---------- DATA IN THIS EXERCISE

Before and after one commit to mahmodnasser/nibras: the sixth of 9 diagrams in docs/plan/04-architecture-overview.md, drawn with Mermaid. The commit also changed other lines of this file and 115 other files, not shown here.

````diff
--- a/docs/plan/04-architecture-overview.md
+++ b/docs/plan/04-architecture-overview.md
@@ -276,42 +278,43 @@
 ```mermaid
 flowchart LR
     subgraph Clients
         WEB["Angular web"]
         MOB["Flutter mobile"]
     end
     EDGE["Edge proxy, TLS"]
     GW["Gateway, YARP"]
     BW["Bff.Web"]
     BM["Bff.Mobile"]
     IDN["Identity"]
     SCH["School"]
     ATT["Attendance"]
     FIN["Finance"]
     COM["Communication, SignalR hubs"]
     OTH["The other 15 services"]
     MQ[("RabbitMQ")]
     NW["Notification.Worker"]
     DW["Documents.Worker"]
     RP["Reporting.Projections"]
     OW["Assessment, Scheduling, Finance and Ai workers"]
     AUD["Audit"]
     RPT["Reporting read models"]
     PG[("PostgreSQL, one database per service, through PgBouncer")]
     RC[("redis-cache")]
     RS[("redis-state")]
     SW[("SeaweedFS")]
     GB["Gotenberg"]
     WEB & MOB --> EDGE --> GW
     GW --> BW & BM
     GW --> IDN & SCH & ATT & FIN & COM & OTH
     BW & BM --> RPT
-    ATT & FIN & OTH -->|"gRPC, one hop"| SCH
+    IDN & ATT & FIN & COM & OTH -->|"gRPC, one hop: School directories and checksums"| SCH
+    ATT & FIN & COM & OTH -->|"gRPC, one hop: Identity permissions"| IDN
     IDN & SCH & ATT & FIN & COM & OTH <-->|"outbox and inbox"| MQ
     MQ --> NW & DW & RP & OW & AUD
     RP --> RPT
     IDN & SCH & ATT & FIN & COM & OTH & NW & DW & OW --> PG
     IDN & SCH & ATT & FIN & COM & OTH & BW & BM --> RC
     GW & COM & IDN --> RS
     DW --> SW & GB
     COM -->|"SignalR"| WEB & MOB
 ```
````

--------------------

* [WORK TO COMPLETE]: Take every line from the data that includes the word "Reporting".

* [EXPECTED OUTPUT]:
     RP["Reporting.Projections"]
     RPT["Reporting read models"]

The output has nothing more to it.